Problem details:
Show each line of the data below in which "Also" occurs.

Working data:
────────

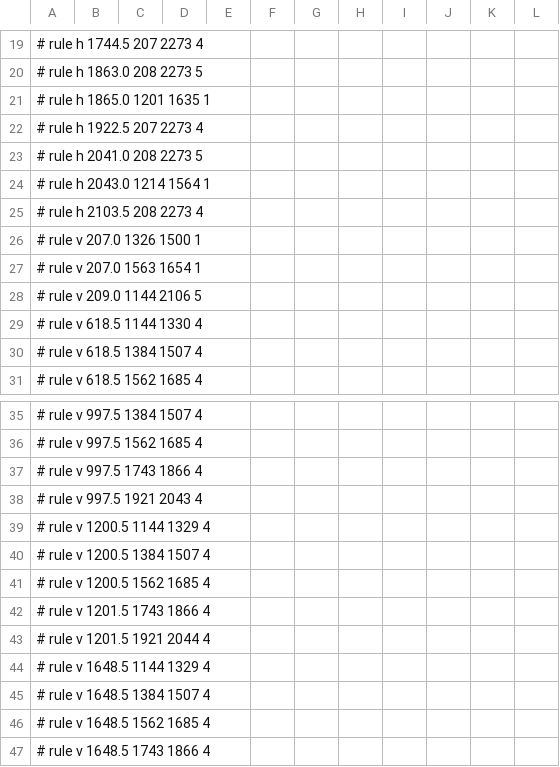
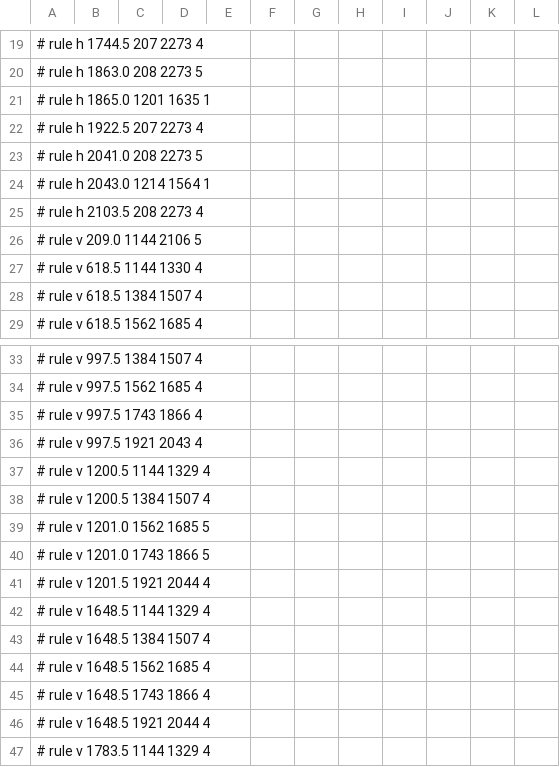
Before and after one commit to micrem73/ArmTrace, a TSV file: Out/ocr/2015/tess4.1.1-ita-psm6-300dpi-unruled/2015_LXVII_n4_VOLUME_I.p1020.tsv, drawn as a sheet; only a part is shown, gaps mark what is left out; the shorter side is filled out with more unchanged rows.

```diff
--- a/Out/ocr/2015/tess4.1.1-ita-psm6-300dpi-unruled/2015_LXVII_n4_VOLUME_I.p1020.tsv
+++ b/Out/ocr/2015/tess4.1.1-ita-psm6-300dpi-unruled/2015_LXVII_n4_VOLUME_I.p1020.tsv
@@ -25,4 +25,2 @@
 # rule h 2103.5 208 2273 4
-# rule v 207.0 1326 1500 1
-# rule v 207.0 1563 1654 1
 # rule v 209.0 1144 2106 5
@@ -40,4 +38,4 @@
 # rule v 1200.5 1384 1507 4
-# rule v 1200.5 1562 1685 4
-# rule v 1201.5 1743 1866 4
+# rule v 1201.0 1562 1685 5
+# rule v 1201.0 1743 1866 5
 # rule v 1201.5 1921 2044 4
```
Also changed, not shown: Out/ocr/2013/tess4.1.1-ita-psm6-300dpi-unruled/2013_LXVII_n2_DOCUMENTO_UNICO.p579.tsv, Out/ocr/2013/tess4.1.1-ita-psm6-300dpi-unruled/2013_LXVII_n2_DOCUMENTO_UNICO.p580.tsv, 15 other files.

────────

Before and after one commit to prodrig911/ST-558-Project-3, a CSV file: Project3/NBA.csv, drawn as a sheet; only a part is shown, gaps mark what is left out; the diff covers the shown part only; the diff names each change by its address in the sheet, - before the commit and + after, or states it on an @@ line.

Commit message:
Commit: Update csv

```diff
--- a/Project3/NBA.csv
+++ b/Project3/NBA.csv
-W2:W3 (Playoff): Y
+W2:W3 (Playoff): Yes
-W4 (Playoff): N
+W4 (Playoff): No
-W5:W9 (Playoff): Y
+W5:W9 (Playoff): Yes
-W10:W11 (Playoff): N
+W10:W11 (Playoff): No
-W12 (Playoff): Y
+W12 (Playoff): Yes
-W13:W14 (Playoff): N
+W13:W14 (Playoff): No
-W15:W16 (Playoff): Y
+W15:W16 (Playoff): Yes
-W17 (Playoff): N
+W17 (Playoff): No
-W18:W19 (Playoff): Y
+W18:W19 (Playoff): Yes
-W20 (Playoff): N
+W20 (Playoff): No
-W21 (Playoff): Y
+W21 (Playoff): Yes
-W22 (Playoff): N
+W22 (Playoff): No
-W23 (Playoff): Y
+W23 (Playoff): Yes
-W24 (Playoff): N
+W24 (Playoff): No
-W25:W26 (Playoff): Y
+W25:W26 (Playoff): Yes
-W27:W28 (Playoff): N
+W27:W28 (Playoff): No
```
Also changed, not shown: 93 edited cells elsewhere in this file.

────────

Exercise result:
Also changed, not shown: Out/ocr/2013/tess4.1.1-ita-psm6-300dpi-unruled/2013_LXVII_n2_DOCUMENTO_UNICO.p579.tsv, Out/ocr/2013/tess4.1.1-ita-psm6-300dpi-unruled/2013_LXVII_n2_DOCUMENTO_UNICO.p580.tsv, 15 other files.
Also changed, not shown: 93 edited cells elsewhere in this file.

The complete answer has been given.